In the succeeding years, the scope of the programme broadened as Monographs were developed for groups of related chemicals, complex mixtures, occupational exposures, physical and biological agents and lifestyle factors. In 1988, the phrase ‘of chemicals’ was dropped from the title, which assumed its present form, IARC Monographs on the Evaluation of Carcinogenic Risks to Humans.
Through the Monographs programme, IARC seeks to identify the causes of human cancer. This is the first step in cancer prevention, which is needed as much today as when IARC was established. The global burden of cancer is high and continues to increase: the annual number of new cases was estimated at 10.1 million in 2000 and is expected to reach 15 million by 2020 (Stewart & Kleihues, 2003). With current trends in demographics and exposure, the cancer burden has been shifting from high-resource countries to low- and medium-resource countries. As a result of Monographs evaluations, national health agencies have been able, on scientific grounds, to take measures to reduce human exposure to carcinogens in the workplace and in the environment.
The criteria established in 1971 to evaluate carcinogenic risks to humans were adopted by the Working Groups whose deliberations resulted in the first 16 volumes of the Monographs series. Those criteria were subsequently updated by further ad-hoc Advisory Groups (IARC, 1977, 1978, 1979, 1982, 1983, 1987, 1988, 1991; Vainio et al., 1992; IARC, 2005, 2006).
The Preamble is primarily a statement of scientific principles,
rather than a specification of working procedures. The
procedures through which a Working Group implements these
principles are not specified in detail. They usually involve
operations that have been established as being effective

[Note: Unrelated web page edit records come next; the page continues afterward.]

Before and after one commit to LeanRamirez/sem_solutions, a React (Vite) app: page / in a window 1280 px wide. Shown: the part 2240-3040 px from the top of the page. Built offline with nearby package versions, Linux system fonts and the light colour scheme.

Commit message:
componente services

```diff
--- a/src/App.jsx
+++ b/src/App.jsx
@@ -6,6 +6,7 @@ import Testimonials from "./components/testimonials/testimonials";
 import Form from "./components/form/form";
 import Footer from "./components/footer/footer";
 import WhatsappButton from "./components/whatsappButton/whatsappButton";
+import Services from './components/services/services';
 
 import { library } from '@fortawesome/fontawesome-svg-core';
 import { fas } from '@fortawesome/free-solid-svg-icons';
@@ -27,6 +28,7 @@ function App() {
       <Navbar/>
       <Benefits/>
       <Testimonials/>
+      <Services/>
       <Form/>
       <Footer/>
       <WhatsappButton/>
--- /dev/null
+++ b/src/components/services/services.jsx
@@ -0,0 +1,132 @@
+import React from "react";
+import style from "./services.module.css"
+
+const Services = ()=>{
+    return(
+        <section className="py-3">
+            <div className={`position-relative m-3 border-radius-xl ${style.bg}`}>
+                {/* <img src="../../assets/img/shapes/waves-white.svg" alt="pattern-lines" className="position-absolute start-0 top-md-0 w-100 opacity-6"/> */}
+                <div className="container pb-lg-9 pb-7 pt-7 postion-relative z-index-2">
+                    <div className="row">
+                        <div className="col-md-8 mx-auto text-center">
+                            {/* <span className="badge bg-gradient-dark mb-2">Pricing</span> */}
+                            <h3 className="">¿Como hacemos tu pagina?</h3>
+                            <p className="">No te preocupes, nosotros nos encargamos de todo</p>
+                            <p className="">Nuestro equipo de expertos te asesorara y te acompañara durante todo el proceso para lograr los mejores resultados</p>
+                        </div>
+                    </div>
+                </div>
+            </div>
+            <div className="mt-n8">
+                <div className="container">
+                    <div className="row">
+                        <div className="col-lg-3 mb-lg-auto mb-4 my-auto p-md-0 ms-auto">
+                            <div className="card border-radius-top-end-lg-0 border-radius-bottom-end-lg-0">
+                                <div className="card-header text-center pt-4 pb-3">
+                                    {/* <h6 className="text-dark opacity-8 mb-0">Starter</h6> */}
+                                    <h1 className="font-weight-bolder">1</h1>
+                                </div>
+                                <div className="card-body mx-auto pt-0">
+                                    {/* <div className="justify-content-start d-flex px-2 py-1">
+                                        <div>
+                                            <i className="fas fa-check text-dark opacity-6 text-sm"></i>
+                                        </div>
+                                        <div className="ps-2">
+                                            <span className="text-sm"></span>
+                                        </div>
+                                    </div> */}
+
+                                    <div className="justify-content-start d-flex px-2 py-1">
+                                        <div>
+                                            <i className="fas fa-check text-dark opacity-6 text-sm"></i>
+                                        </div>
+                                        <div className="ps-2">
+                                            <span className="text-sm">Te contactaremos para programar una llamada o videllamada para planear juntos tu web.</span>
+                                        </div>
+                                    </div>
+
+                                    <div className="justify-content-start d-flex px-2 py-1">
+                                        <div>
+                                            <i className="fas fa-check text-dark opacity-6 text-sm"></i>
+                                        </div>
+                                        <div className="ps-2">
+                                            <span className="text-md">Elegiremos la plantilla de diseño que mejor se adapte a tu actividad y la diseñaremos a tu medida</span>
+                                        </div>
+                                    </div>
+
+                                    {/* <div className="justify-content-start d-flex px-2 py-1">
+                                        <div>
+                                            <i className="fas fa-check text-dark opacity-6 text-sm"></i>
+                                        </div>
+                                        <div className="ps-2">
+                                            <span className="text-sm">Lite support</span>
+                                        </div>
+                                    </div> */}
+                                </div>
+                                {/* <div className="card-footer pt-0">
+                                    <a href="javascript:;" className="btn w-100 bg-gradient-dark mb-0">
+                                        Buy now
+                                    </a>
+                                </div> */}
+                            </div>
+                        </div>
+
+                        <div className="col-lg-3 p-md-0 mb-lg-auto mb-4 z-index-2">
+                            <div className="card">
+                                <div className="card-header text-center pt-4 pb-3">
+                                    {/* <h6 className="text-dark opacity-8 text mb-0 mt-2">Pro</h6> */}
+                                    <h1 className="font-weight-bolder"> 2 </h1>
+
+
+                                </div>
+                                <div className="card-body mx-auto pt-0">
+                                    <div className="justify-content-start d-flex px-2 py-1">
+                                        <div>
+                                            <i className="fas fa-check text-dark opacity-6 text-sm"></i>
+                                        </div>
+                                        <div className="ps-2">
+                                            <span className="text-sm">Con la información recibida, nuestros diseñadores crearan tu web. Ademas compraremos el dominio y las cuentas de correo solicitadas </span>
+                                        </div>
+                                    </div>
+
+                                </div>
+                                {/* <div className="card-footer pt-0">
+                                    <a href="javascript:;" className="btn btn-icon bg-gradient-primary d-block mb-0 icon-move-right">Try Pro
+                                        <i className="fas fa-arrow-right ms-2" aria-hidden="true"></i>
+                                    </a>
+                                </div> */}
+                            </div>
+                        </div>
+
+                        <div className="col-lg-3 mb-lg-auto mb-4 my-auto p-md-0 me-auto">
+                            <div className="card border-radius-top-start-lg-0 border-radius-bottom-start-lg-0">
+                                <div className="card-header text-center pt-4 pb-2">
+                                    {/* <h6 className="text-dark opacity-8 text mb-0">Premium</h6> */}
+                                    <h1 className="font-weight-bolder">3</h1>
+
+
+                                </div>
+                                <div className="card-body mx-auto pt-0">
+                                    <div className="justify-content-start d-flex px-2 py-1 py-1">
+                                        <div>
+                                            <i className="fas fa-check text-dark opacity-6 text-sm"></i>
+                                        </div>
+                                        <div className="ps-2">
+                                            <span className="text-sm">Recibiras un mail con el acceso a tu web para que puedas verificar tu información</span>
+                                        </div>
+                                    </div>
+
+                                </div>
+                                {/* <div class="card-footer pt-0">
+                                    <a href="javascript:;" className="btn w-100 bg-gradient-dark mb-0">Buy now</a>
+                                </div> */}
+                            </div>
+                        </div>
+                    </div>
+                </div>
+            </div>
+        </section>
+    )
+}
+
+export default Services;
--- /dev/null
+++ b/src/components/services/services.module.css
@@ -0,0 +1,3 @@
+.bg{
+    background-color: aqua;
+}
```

during previous Monograph meetings but remain,
predominantly, the prerogative of each individual Working
Posted 23 January 2006